Ask city officials about last weekend's Baltimore Home Festival and they blame its dismal turnout on summer-like weather. Poppycock!
If anything, the fine weather -- combined with a daytime Orioles game -- would have provided a splendid backdrop for the festival in the Convention Center, had it been better organized.
Hundreds of potential visitors walked by the festival site, but there were no clear signs to pull them in to see more than a hundred exhibits by Baltimore neighborhoods, non-profit organizations and real estate-related private firms.
Perhaps that was just as well since so many of the booths were empty, even though they had been designated to organizations and companies.
There is plenty of blame to go around, but the heaviest burden falls on the festival's sponsors, led by the city housing department.
After inviting neighborhood organizations to set up booths, festival sponsors never sent any follow-up letters. There was no word to neighborhoods that they had been accepted, no further information about the festival.
And when a dozen East Baltimore neighborhoods told the festival organizers they wanted their booths in a contiguous area so as to make a stronger impact on visitors, their exhibits were scattered throughout the cavernous hall without any advance warning.
The financial side of the festival was equally disappointing.
So many politicians, led by City Concil President Mary Pat Clarke, wanted properties removed from the public auction of vacant houses that only 128 were offered for sale, instead of the promised 175. Of those, only 60 were sold -- for $2.7 million, including repair costs. Since the city spent close to $500,000 on the auction, that's not a very impressive gain.
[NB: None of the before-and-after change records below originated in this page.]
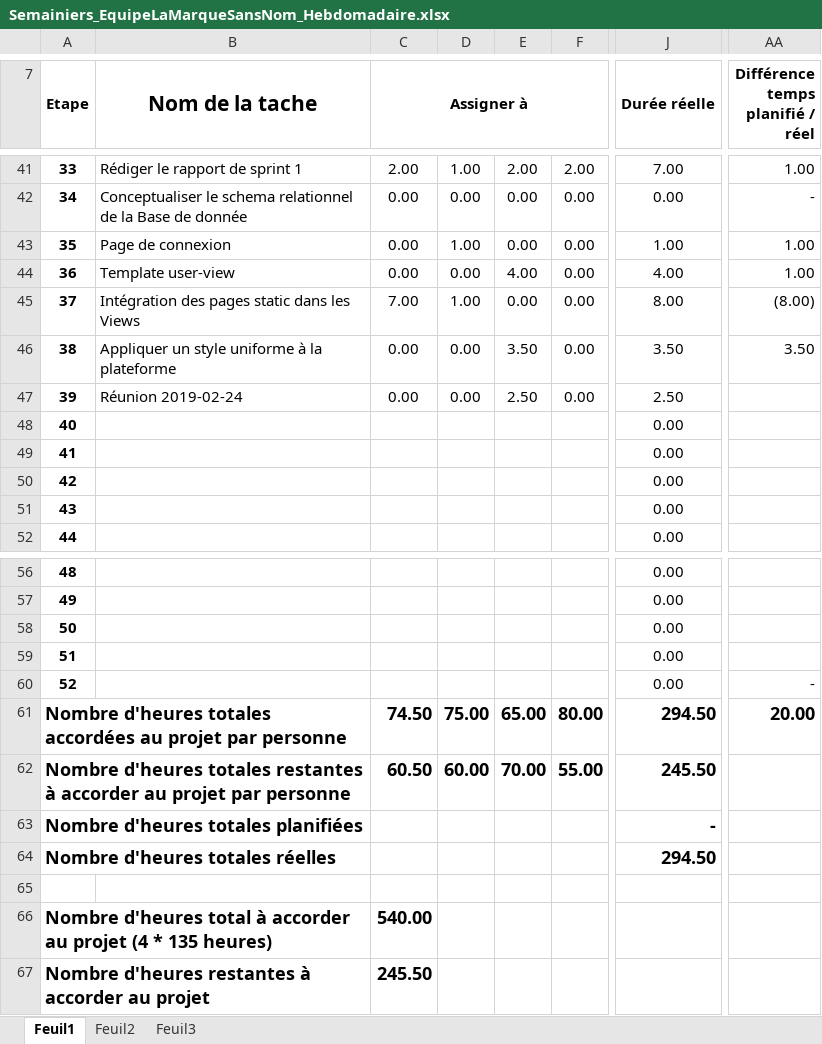
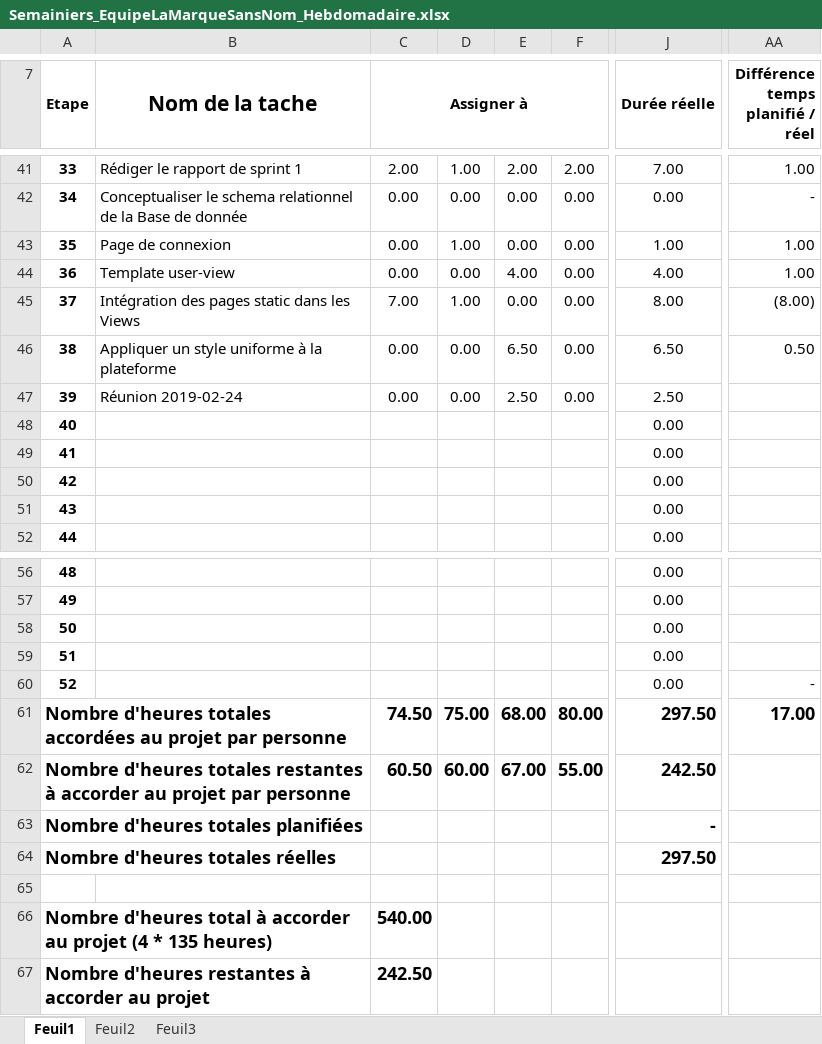
Before and after one commit to mrjrdg/marque-sans-nom, an Excel workbook: Semainiers/Semainiers_EquipeLaMarqueSansNom_Hebdomadaire.xlsx, sheet Feuil1, drawn as a sheet; only a part is shown, gaps mark what is left out; values as stored, in another font and other column widths than the file's, no borders; conditional formats not drawn; the diff names each change by its address in the sheet, - before the commit and + after, or states it on an @@ line.

Commit message:
Added my hours for today

```diff
--- a/Semainiers/Semainiers_EquipeLaMarqueSansNom_Hebdomadaire.xlsx (sheet Feuil1)
+++ b/Semainiers/Semainiers_EquipeLaMarqueSansNom_Hebdomadaire.xlsx (sheet Feuil1)
-E46: 3.50
+E46: 6.50
-J46 (Durée réelle): 3.50
+J46 (Durée réelle): 6.50
-AA46 (Différence temps planifié / réel): 3.50
+AA46 (Différence temps planifié / réel): 0.50
-E61: 65.00
+E61: 68.00
-J61 (Durée réelle): 294.50
+J61 (Durée réelle): 297.50
-AA61 (Différence temps planifié / réel): 20.00
+AA61 (Différence temps planifié / réel): 17.00
-E62: 70.00
+E62: 67.00
-J62 (Durée réelle): 245.50
+J62 (Durée réelle): 242.50
-J64 (Durée réelle): 294.50
+J64 (Durée réelle): 297.50
-C67 (Assigner à): 245.50
+C67 (Assigner à): 242.50
```
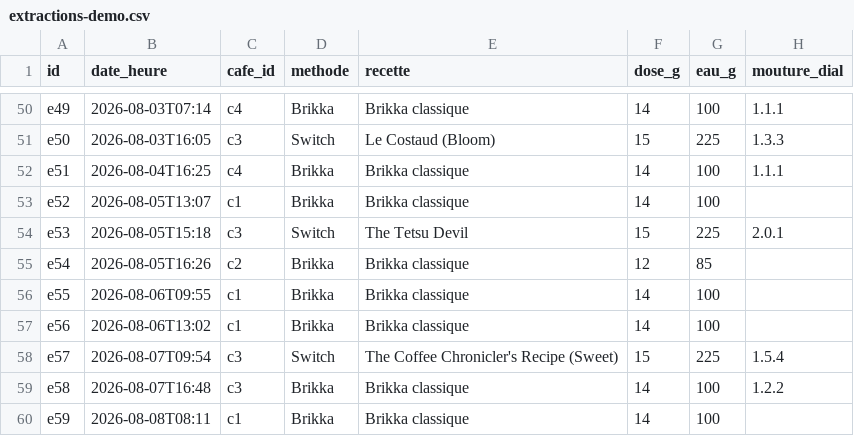
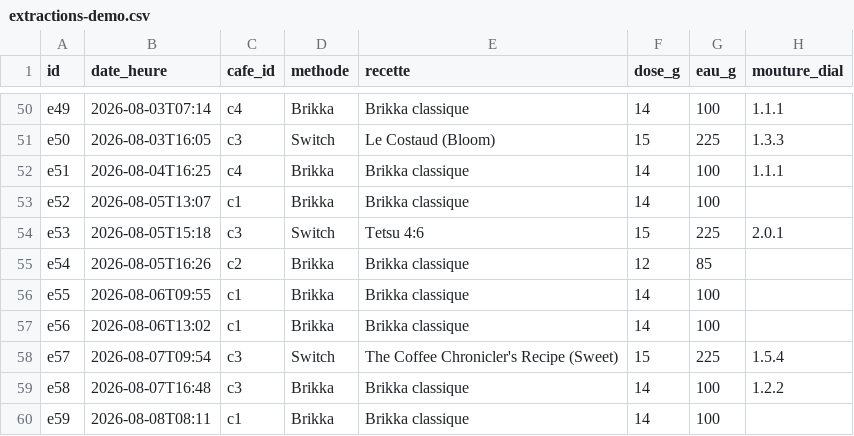
Before and after one commit to ChrisTram/Coffee-extraction-logbook, a CSV file: demo/extractions-demo.csv, drawn as a sheet; only a part is shown, gaps mark what is left out; the diff names each change by its address in the sheet, - before the commit and + after, or states it on an @@ line.

```diff
--- a/demo/extractions-demo.csv
+++ b/demo/extractions-demo.csv
-E54 (recette): The Tetsu Devil
+E54 (recette): Tetsu 4:6
```
Also changed, not shown: 8 other files.
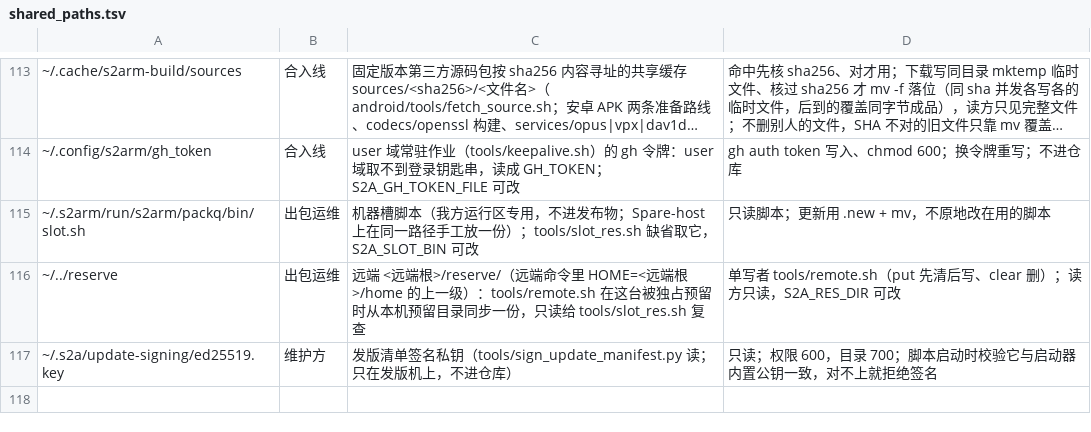
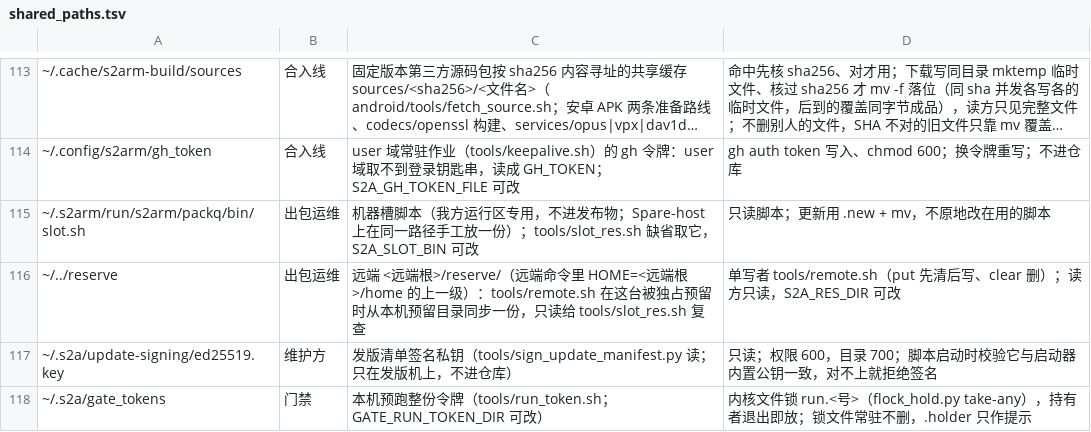
Before and after one commit to 642223522/S2Arm, a TSV file: tools/shared_paths.tsv, drawn as a sheet; only a part is shown, gaps mark what is left out; long unchanged cells end in …; the diff names each change by its address in the sheet, - before the commit and + after, or states it on an @@ line.

```diff
--- a/tools/shared_paths.tsv
+++ b/tools/shared_paths.tsv
+row 118: ~/.s2a/gate_tokens | 门禁 | 本机预跑整份令牌（tools/run_token.sh；GATE_RUN_TOKEN_DIR 可改） | 内核文件锁 run.<号>（flock_hold.py take-any），持有者退出即放；锁文件常驻不删，.holder 只作提示
```
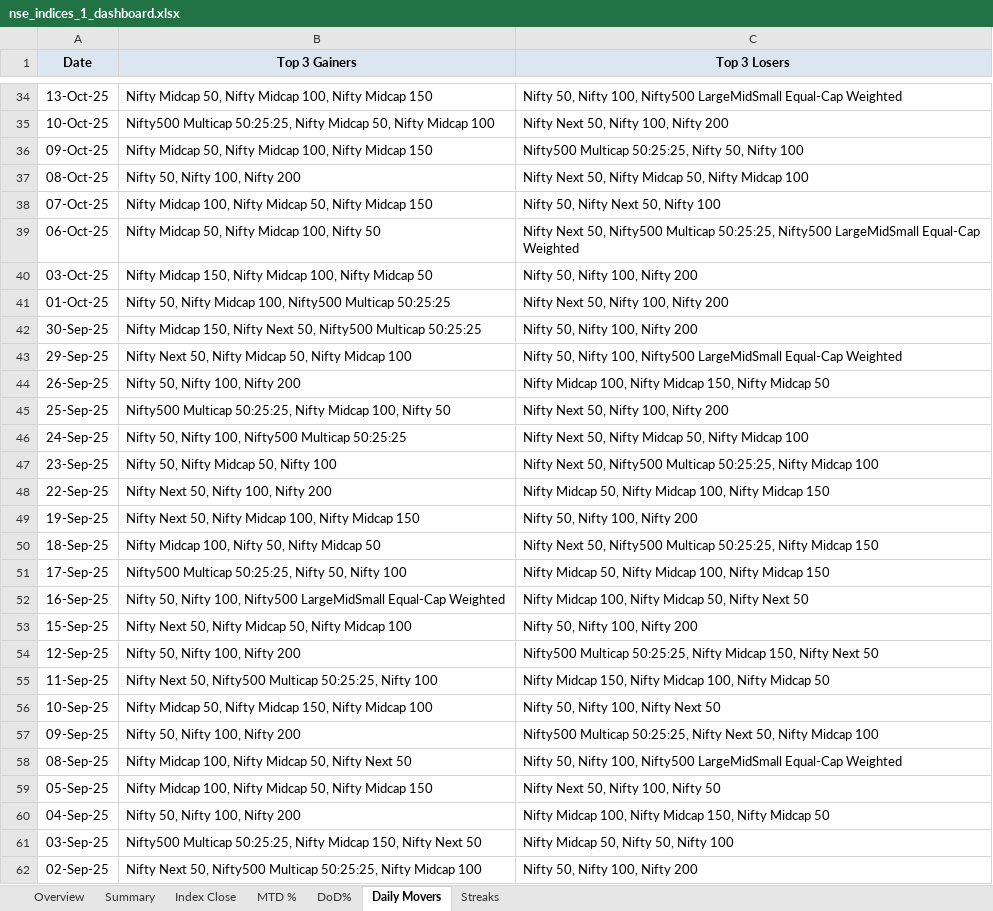
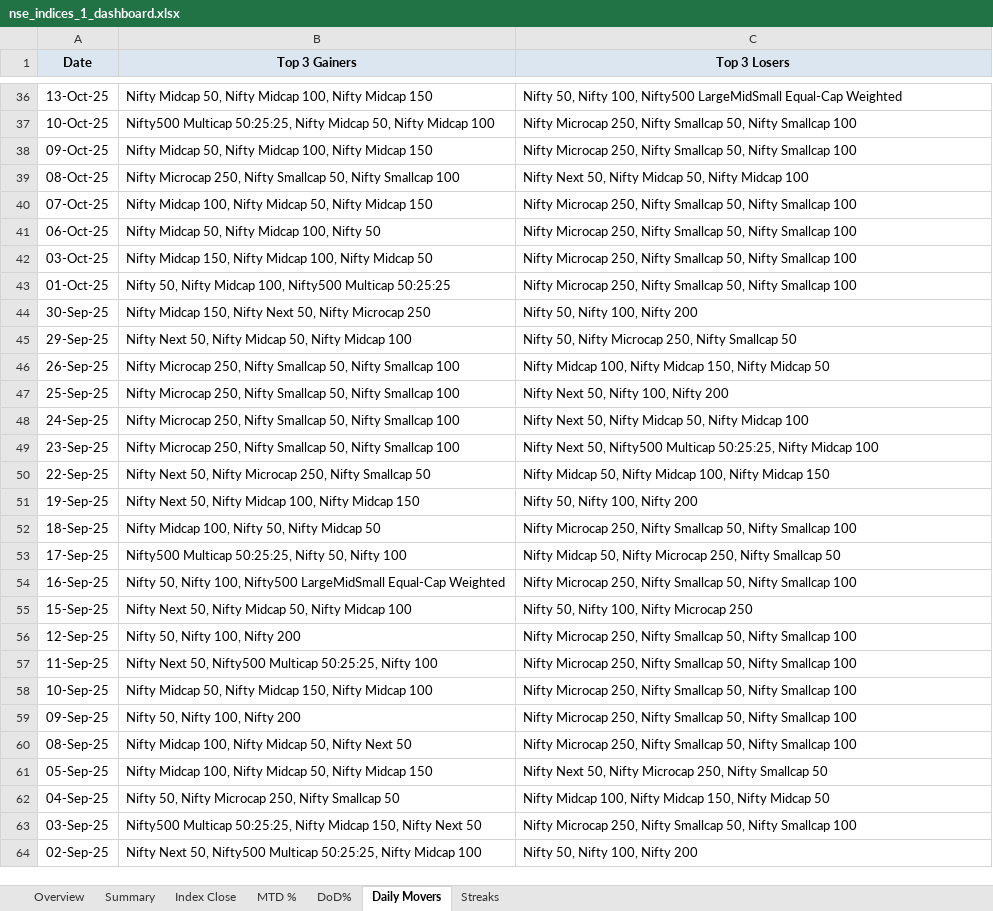
Before and after one commit to rahulshirke7951/nse.indices.auto, an Excel workbook: nse_indices_1_dashboard.xlsx, sheet Daily Movers, drawn as a sheet; only a part is shown, gaps mark what is left out; values as stored, in another font and other column widths than the file's, no borders; addresses are those after the commit; the diff covers the shown part only; the diff names each change by its address in the sheet, - before the commit and + after, or states it on an @@ line.

```diff
--- a/nse_indices_1_dashboard.xlsx (sheet Daily Movers)
+++ b/nse_indices_1_dashboard.xlsx (sheet Daily Movers)
-C37 (Top 3 Losers): Nifty Next 50, Nifty 100, Nifty 200
+C37 (Top 3 Losers): Nifty Microcap 250, Nifty Smallcap 50, Nifty Smallcap 100
-C38 (Top 3 Losers): Nifty500 Multicap 50:25:25, Nifty 50, Nifty 100
+C38 (Top 3 Losers): Nifty Microcap 250, Nifty Smallcap 50, Nifty Smallcap 100
-B39 (Top 3 Gainers): Nifty 50, Nifty 100, Nifty 200
+B39 (Top 3 Gainers): Nifty Microcap 250, Nifty Smallcap 50, Nifty Smallcap 100
-C40 (Top 3 Losers): Nifty 50, Nifty Next 50, Nifty 100
+C40 (Top 3 Losers): Nifty Microcap 250, Nifty Smallcap 50, Nifty Smallcap 100
-C41 (Top 3 Losers): Nifty Next 50, Nifty500 Multicap 50:25:25, Nifty500 LargeMidSmall Equal-Cap Weighted
+C41 (Top 3 Losers): Nifty Microcap 250, Nifty Smallcap 50, Nifty Smallcap 100
-C42 (Top 3 Losers): Nifty 50, Nifty 100, Nifty 200
+C42 (Top 3 Losers): Nifty Microcap 250, Nifty Smallcap 50, Nifty Smallcap 100
-C43 (Top 3 Losers): Nifty Next 50, Nifty 100, Nifty 200
+C43 (Top 3 Losers): Nifty Microcap 250, Nifty Smallcap 50, Nifty Smallcap 100
-B44 (Top 3 Gainers): …Next 50, Nifty500 Multicap 50:25:25
+B44 (Top 3 Gainers): …Next 50, Nifty Microcap 250
-C45 (Top 3 Losers): …50, Nifty 100, Nifty500 LargeMidSmall Equal-Cap Weighted
+C45 (Top 3 Losers): …50, Nifty Microcap 250, Nifty Smallcap 50
-B46 (Top 3 Gainers): Nifty 50, Nifty 100, Nifty 200
+B46 (Top 3 Gainers): Nifty Microcap 250, Nifty Smallcap 50, Nifty Smallcap 100
-B47 (Top 3 Gainers): Nifty500 Multicap 50:25:25, Nifty Midcap 100, Nifty 50
+B47 (Top 3 Gainers): Nifty Microcap 250, Nifty Smallcap 50, Nifty Smallcap 100
-B48 (Top 3 Gainers): Nifty 50, Nifty 100, Nifty500 Multicap 50:25:25
+B48 (Top 3 Gainers): Nifty Microcap 250, Nifty Smallcap 50, Nifty Smallcap 100
-B49 (Top 3 Gainers): Nifty 50, Nifty Midcap 50, Nifty 100
+B49 (Top 3 Gainers): Nifty Microcap 250, Nifty Smallcap 50, Nifty Smallcap 100
-B50 (Top 3 Gainers): Nifty Next 50, Nifty 100, Nifty 200
+B50 (Top 3 Gainers): Nifty Next 50, Nifty Microcap 250, Nifty Smallcap 50
-C52 (Top 3 Losers): Nifty Next 50, Nifty500 Multicap 50:25:25, Nifty Midcap 150
+C52 (Top 3 Losers): Nifty Microcap 250, Nifty Smallcap 50, Nifty Smallcap 100
-C53 (Top 3 Losers): …50, Nifty Midcap 100, Nifty Midcap 150
+C53 (Top 3 Losers): …50, Nifty Microcap 250, Nifty Smallcap 50
-C54 (Top 3 Losers): Nifty Midcap 100, Nifty Midcap 50, Nifty Next 50
+C54 (Top 3 Losers): Nifty Microcap 250, Nifty Smallcap 50, Nifty Smallcap 100
-C55 (Top 3 Losers): Nifty 50, Nifty 100, Nifty 200
+C55 (Top 3 Losers): Nifty 50, Nifty 100, Nifty Microcap 250
-C56 (Top 3 Losers): Nifty500 Multicap 50:25:25, Nifty Midcap 150, Nifty Next 50
+C56 (Top 3 Losers): Nifty Microcap 250, Nifty Smallcap 50, Nifty Smallcap 100
-C57 (Top 3 Losers): Nifty Midcap 150, Nifty Midcap 100, Nifty Midcap 50
+C57 (Top 3 Losers): Nifty Microcap 250, Nifty Smallcap 50, Nifty Smallcap 100
-C58 (Top 3 Losers): Nifty 50, Nifty 100, Nifty Next 50
+C58 (Top 3 Losers): Nifty Microcap 250, Nifty Smallcap 50, Nifty Smallcap 100
-C59 (Top 3 Losers): Nifty500 Multicap 50:25:25, Nifty Next 50, Nifty Midcap 100
+C59 (Top 3 Losers): Nifty Microcap 250, Nifty Smallcap 50, Nifty Smallcap 100
-C60 (Top 3 Losers): Nifty 50, Nifty 100, Nifty500 LargeMidSmall Equal-Cap Weighted
+C60 (Top 3 Losers): Nifty Microcap 250, Nifty Smallcap 50, Nifty Smallcap 100
-C61 (Top 3 Losers): Nifty Next 50, Nifty 100, Nifty 50
+C61 (Top 3 Losers): Nifty Next 50, Nifty Microcap 250, Nifty Smallcap 50
-B62 (Top 3 Gainers): Nifty 50, Nifty 100, Nifty 200
+B62 (Top 3 Gainers): Nifty 50, Nifty Microcap 250, Nifty Smallcap 50
-C63 (Top 3 Losers): Nifty Midcap 50, Nifty 50, Nifty 100
+C63 (Top 3 Losers): Nifty Microcap 250, Nifty Smallcap 50, Nifty Smallcap 100
```
Also changed, not shown: 2 added rows and 27 edited cells elsewhere in this sheet, sheet MTD %, sheet DoD%, sheet Index Close, sheet Summary, sheet Streaks, sheet Overview, nse_indices_1_raw.xlsx, 1 other file.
We don't want to knock the Home Festival out of existence. But next year, it has to be arranged by people who know what they are doing, who follow up with information exhibitors need and who can maximize the show's potential. Moreover, the festival should be timed to conincide with some other major promotional event like the Downtown Show open house, which this year was held two weeks earlier.